Dataset excerpts
- Opening Delimiter -
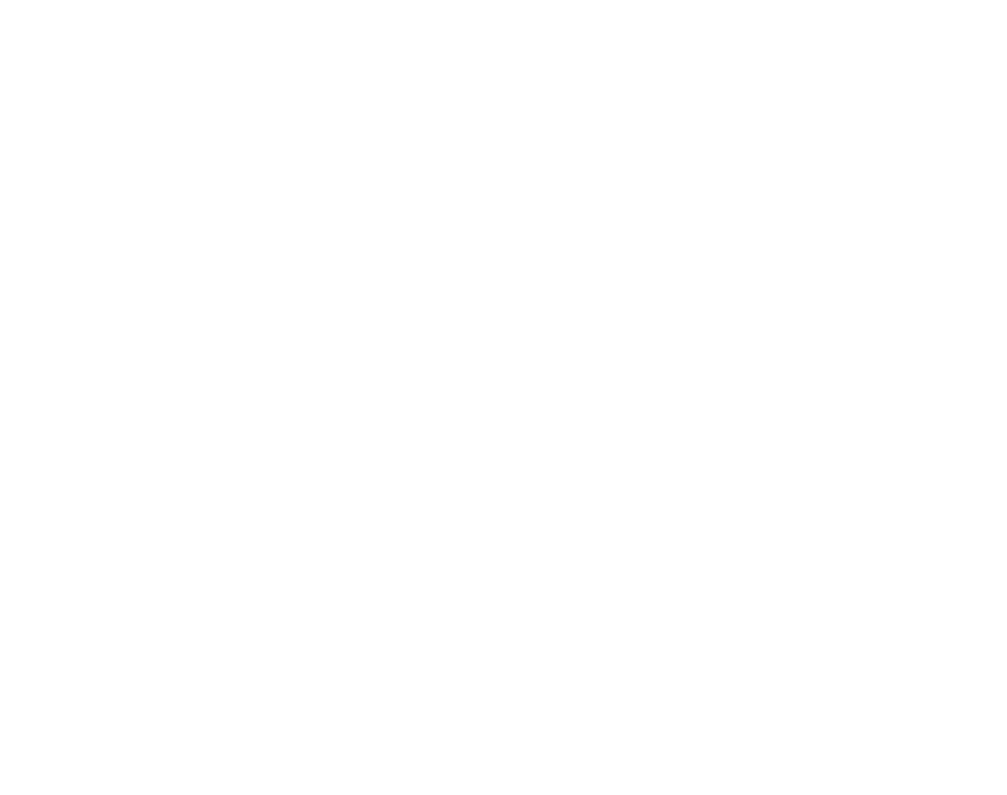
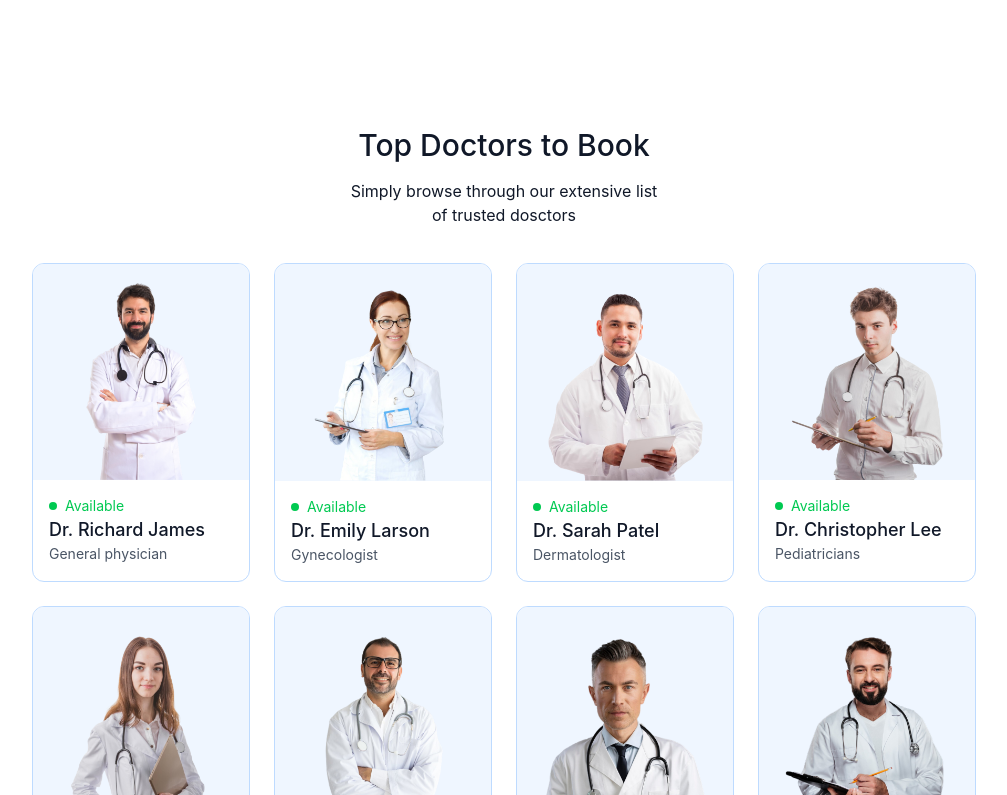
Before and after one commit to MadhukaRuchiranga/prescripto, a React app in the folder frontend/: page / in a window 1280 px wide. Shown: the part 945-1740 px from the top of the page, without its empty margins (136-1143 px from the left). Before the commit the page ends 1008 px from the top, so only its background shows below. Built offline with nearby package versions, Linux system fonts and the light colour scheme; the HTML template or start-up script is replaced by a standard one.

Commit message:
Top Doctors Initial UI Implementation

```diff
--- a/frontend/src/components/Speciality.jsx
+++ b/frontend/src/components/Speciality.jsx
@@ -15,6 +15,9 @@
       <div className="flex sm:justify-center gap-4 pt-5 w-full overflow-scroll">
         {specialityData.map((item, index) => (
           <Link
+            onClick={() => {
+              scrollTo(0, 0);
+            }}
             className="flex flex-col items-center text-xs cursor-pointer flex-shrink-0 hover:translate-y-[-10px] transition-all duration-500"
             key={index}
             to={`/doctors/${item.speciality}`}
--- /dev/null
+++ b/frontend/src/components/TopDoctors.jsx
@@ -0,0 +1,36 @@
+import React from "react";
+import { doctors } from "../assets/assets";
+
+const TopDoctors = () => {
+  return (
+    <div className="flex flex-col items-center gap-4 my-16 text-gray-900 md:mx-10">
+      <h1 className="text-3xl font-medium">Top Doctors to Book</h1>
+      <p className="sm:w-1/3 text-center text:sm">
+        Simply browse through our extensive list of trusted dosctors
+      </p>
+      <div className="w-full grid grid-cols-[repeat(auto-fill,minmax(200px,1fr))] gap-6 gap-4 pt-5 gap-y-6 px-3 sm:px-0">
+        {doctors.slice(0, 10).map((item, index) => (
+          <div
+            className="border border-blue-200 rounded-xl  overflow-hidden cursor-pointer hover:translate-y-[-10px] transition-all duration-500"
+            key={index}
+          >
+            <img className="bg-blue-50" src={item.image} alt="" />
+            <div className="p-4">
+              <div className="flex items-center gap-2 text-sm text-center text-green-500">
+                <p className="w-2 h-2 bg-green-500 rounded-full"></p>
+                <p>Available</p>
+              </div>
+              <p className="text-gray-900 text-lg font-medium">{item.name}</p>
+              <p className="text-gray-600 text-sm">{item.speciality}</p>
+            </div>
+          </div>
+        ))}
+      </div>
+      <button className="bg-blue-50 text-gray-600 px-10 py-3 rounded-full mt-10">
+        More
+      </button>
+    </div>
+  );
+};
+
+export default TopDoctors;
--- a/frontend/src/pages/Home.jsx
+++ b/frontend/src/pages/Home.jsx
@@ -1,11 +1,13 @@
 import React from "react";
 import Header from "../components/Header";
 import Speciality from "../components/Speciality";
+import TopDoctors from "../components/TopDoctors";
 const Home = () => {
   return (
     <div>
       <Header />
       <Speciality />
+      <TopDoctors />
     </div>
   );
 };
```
- Closing Delimiter -
- Opening Delimiter -
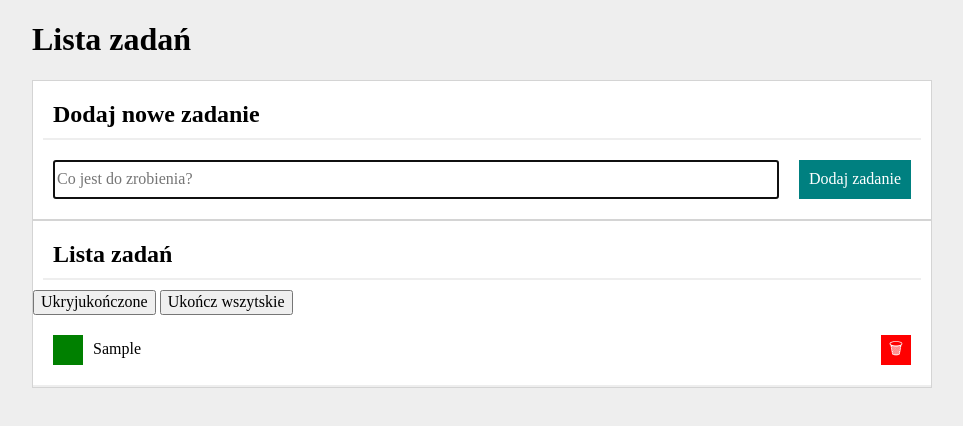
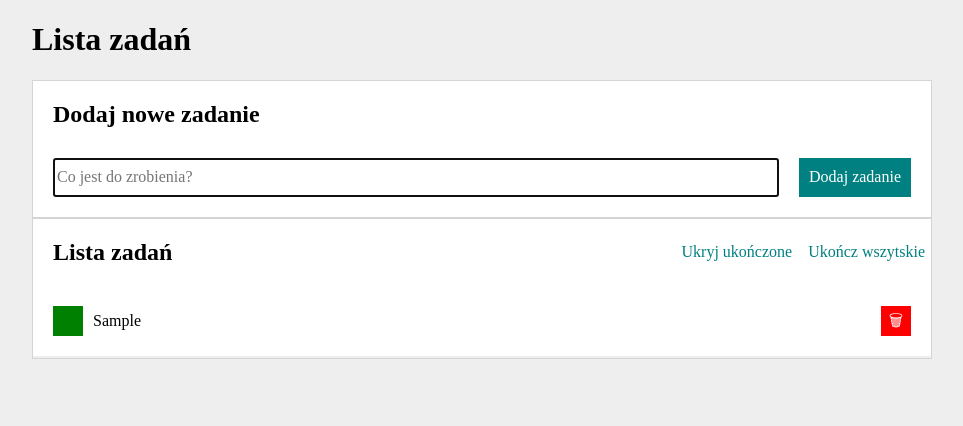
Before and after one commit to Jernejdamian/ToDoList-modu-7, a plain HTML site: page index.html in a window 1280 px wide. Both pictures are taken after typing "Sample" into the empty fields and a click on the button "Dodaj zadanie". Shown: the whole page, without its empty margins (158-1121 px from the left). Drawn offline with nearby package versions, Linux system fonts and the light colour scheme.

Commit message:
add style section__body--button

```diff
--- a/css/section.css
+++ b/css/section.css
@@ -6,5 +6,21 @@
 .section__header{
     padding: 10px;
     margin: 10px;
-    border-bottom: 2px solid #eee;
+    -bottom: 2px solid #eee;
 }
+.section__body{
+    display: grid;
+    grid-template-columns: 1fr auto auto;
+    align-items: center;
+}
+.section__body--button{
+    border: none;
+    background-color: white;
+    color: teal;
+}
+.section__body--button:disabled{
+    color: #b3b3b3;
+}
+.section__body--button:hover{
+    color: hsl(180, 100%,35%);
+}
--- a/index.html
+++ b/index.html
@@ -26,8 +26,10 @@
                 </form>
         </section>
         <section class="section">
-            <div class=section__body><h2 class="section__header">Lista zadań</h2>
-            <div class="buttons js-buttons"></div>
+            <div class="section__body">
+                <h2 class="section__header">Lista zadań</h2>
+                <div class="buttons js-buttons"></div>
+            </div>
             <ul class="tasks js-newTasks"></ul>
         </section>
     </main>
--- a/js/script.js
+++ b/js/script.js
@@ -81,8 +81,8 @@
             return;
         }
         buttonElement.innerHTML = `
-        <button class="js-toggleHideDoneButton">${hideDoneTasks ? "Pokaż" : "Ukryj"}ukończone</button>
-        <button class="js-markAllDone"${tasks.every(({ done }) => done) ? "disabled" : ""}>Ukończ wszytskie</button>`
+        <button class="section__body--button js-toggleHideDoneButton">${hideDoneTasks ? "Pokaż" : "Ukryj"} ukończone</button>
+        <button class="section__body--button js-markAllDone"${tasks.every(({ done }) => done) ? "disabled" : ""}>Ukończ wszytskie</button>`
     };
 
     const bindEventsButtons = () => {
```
- Closing Delimiter -
- Opening Delimiter -
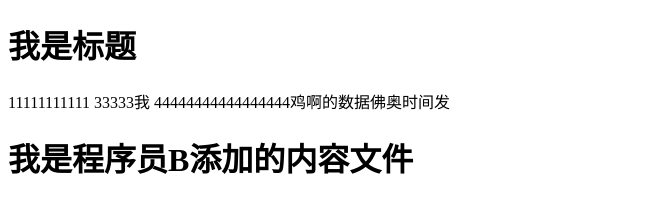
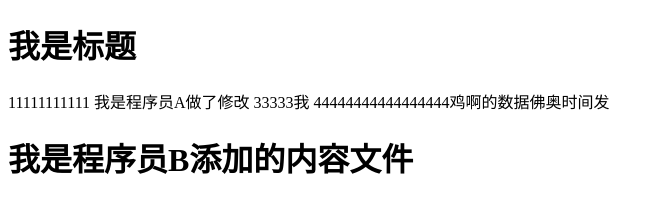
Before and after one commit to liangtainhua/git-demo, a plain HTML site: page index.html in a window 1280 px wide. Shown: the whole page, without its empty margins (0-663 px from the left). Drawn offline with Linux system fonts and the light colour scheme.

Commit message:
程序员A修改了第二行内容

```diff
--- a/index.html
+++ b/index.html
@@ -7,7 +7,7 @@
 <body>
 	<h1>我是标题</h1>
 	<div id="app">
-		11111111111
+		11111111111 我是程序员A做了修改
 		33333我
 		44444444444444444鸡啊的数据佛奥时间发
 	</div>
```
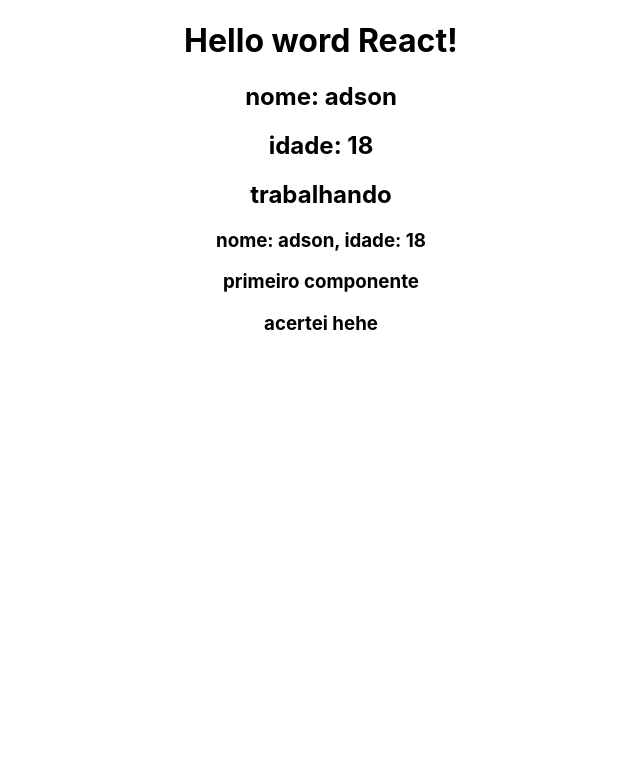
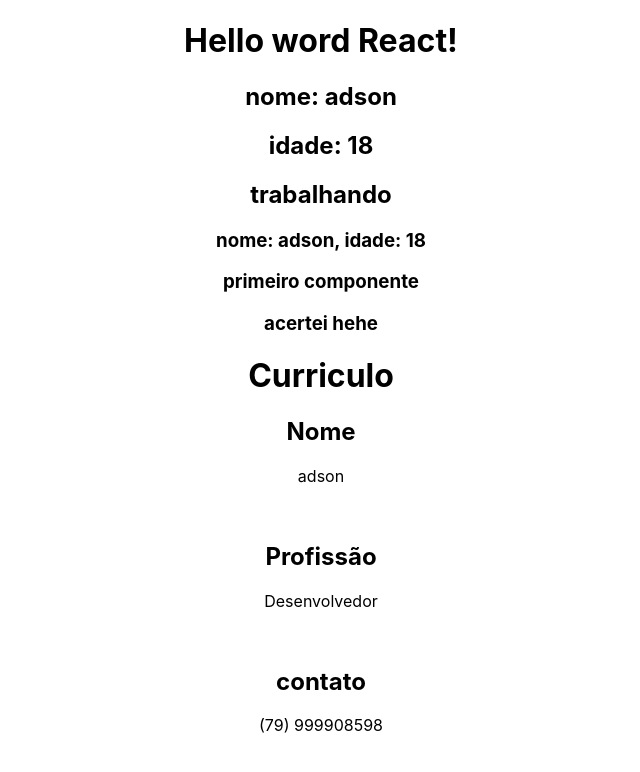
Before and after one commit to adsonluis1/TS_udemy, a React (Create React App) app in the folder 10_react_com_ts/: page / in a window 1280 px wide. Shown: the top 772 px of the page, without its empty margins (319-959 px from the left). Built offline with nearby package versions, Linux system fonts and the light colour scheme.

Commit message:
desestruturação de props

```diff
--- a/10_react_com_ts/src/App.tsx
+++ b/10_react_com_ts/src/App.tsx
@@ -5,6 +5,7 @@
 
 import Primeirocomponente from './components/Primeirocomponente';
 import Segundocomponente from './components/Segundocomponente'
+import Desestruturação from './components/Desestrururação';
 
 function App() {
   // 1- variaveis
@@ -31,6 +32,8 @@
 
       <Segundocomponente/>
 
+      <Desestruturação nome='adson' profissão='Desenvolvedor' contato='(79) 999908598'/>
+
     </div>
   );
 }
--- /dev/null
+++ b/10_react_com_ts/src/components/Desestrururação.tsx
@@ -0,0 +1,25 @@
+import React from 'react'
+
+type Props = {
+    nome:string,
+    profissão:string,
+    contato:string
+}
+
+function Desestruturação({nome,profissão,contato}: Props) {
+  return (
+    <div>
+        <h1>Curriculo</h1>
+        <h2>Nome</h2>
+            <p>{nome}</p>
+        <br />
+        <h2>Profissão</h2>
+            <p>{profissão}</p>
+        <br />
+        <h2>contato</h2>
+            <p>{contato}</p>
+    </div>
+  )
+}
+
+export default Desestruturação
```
- Closing Delimiter -
● **What the exercise asks**: Across the records above, show each line containing the word "center".

● **Answer to this problem**:
       <div className="flex sm:justify-center gap-4 pt-5 w-full overflow-scroll">
             className="flex flex-col items-center text-xs cursor-pointer flex-shrink-0 hover:translate-y-[-10px] transition-all duration-500"
+    <div className="flex flex-col items-center gap-4 my-16 text-gray-900 md:mx-10">
+      <p className="sm:w-1/3 text-center text:sm">
+              <div className="flex items-center gap-2 text-sm text-center text-green-500">
+    align-items: center;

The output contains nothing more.